Hoping my shriek had roused the Big Guy, I skedaddled back to the door, calling for Katie as I retreated.  Katie, however, was braver (or dumber) than I and came around the other side of the shed, zeroing in on her quarry.  At first I thought it was a raccoon and considered rousing the Big Guy to get his gun, but, worried that it would be too late and risk hitting Katie, I instead grabbed my umbrella and charged outside.

I knew tangling with a raccoon was stupid.  They’re not necessarily rabid here in the woods, but they can be ornery, and I was a little relieved when I got close enough to see that Katie’s prey was a porcupine.  As far as the dog was concerned, however, the porcupine wasn’t much better.

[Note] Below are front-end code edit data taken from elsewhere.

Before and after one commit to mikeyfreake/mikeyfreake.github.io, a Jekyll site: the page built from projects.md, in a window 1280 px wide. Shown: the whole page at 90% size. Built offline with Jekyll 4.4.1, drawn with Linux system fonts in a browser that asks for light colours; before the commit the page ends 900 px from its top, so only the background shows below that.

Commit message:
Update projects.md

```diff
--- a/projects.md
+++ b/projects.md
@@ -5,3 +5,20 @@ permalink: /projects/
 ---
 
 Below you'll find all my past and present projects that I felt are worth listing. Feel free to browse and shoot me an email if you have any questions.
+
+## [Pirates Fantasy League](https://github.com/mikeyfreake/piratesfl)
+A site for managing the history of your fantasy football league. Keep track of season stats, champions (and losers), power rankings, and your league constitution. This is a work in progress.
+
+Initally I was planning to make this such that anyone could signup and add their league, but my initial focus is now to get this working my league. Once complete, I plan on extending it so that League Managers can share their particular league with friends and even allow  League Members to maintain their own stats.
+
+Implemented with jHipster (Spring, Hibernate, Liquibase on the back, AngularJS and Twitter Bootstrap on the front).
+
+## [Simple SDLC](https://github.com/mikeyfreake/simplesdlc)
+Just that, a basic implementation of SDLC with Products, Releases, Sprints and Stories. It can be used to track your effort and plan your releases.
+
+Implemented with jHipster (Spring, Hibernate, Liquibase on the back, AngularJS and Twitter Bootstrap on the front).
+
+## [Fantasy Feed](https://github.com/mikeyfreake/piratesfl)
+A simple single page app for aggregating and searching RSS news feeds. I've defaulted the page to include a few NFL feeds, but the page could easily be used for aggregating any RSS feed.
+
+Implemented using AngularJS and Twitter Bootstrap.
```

Our last dog had a couple (very expensive) run-ins with a porcupine or two, and I knew I had to get between Katie and the terrified critter.  Doing my best lion-tamer imitation, I kept the open umbrella between me and the fanned-out quills and tried to get Katie to leave off the chase.

There were a few shrieks (me) and lots of barking, and I kept hoping the Big Guy would come to my rescue.  But the pull of the Venus Fly-Trap was way too strong (and our house way too sound proof), and for those few tense minutes while I soothed and disciplined Katie, I was on my own.

Katie came into the house with a few quills in her mouth and, what I’m sure will be a short-lived but painful lesson about picking her prey.  My lesson will stay with me, however.  It is part of a long education that has already seen a few scary tests.

Largely due to our spotty and often abysmal health insurance situation a few years ago, the Big Guy went through a series of health care issues that became crises, two of them life-threatening.  One event led to a week in Intensive Care, and the second sent him to the ER with an infection that nearly cost him his leg and even his life.  While he fought so did I.  Once he was in recovery, however, and my adrenalin receded, I remained in crisis management mode.

I spent the next few years trying to anticipate and plan for any disaster that would leave me as the sole caretaker of two kids, and that planning often had me wondering how I would get on without my partner in crime.  I now know that the constant attention to that safety net took away a lot of the joy of being with my husband, but when it became less panicked, being prepared was – and is – a source of confidence.

Now, I may be temporarily terrified when wielding my umbrella against the creatures of the forest, but I know that somewhere in there I have the mettle to overcome the fear.  The fight is over, and I’m not obsessing about the next porcupine – or the next crisis.  I know whatever comes – crisis or critter – I can handle it.   And the foremost part of handling any of it is not to live in fear of what may come.